Drop in US jobless rate raises question
A drop in the unemployment rate to a 16-year low raises a tantalizing question about the job market: How much better can it get? Earlier this year, economists worried that the low unemployment rate meant businesses would struggle to find workers and that would drag down the pace of hiring. Those fears were heightened by a tiny job gain in March and modest hiring in May.
Yet Friday’s jobs report suggests such concerns are premature. Employers added 209,000 jobs, after a solid gain of 231,000 in June, the Labor Department said. The unemployment rate ticked down to 4.3 percent, from 4.4 percent, matching the low reached in May. The US economy is benefiting from steady growth around the world, with Europe and Japan perking up and China’s economy stabilizing. Corporate revenue and profits are growing too, and the stock market has hit record highs.
Economists were particularly encouraged by the fact that more Americans are coming off the sidelines and finding jobs. For the first few years after the recession, many of the unemployed stopped looking for work. Some were discouraged by the lack of available jobs. Others returned to school or stayed home to take care of family. The government doesn’t count those out of work as unemployed unless they are actively searching for jobs.
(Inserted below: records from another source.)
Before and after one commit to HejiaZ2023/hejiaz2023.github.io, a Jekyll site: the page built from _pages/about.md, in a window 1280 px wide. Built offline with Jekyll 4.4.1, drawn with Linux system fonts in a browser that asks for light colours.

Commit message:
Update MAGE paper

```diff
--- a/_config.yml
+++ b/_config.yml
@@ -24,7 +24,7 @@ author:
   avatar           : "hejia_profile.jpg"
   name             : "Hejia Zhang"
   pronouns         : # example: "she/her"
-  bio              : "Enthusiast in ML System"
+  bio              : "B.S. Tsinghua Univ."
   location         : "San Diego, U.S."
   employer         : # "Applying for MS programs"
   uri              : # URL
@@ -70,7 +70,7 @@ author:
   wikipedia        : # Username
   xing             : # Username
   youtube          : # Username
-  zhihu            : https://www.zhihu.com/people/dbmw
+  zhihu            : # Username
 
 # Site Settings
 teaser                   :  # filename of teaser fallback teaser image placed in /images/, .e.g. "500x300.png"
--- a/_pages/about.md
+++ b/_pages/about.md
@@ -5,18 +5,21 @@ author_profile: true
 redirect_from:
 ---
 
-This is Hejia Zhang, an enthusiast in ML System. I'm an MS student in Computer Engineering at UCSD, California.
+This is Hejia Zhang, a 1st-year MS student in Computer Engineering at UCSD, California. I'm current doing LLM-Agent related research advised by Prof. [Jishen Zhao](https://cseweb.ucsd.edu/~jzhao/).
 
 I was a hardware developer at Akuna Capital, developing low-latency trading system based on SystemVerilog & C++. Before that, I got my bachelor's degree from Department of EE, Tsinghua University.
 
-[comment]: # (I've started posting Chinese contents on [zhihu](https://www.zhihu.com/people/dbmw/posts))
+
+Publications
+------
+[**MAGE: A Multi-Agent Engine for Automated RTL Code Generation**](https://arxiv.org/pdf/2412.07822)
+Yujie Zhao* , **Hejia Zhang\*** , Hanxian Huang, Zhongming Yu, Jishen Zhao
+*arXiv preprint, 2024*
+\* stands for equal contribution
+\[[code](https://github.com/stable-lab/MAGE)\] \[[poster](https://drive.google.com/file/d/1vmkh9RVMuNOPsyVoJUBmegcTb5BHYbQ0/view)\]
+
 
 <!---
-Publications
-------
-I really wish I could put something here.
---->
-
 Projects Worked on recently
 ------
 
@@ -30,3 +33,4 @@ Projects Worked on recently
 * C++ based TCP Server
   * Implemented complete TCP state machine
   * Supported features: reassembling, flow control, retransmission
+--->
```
That trend began to reverse last year and has continued into 2017. To many economists, that means robust hiring could continue for many more months, or even years. “There’s more people willing to work than the unemployment rate would have you believe,” said Nick Bunker, a senior policy analyst at the Washington Center for Equitable Growth, a liberal think tank.
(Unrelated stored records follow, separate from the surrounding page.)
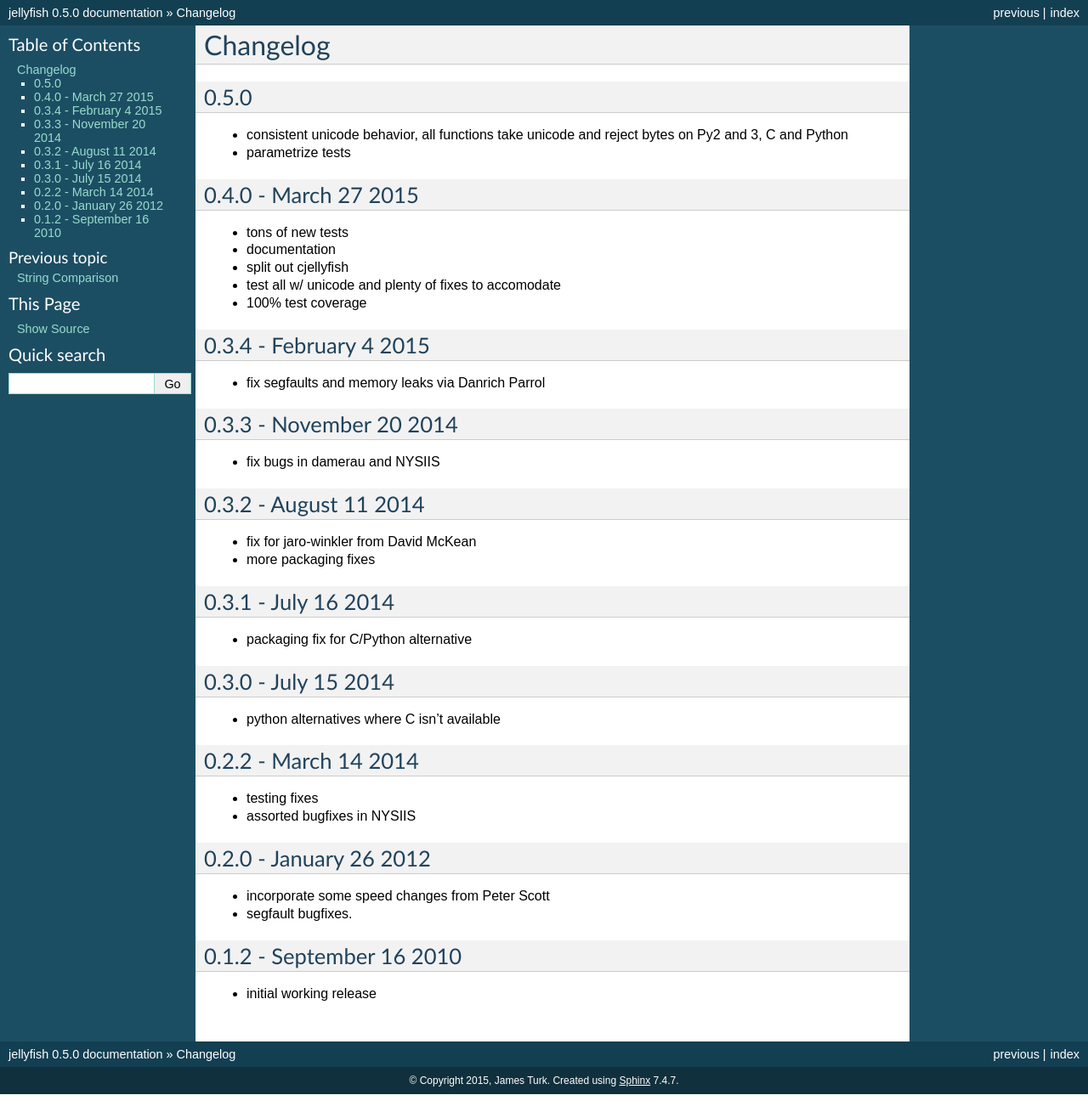
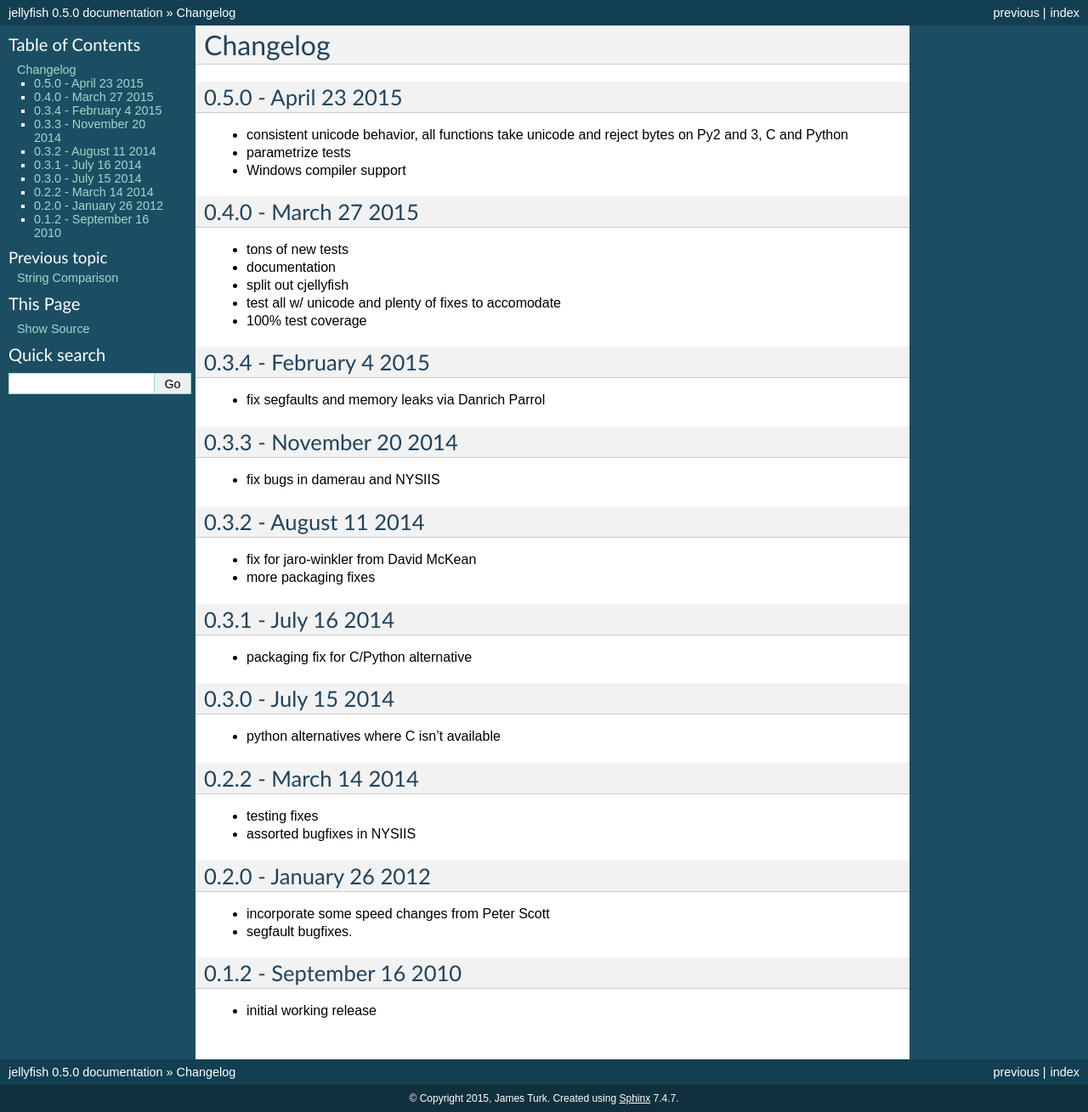
Before and after one commit to jamesturk/jellyfish, a Sphinx documentation site: the page built from docs/changelog.rst, in a window 1280 px wide. Shown: the whole page at 85% size. Built offline with Sphinx 7.4.7, drawn with Linux system fonts in a browser that asks for light colours; before the commit the page ends 1288 px from its top, so only the background shows below that.

Commit message:
0.5.0 in changelog

```diff
--- a/docs/changelog.rst
+++ b/docs/changelog.rst
@@ -1,11 +1,12 @@
 Changelog
 =========
 
-0.5.0
------
+0.5.0 - April 23 2015
+---------------------
 
 * consistent unicode behavior, all functions take unicode and reject bytes on Py2 and 3, C and Python
 * parametrize tests
+* Windows compiler support
 
 0.4.0 - March 27 2015
 ---------------------
```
President Donald Trump celebrated the data in a tweet shortly after the numbers were released. “Excellent Jobs Numbers,” he wrote, “and I have only just begun.”
Trump technically tweeted too early: His comment was posted at 8:45 am, just 15 minutes after the report was released. Federal rules specify that White House officials should wait for an hour before publicly commenting. The rule is intended to allow the data to be released without political spin.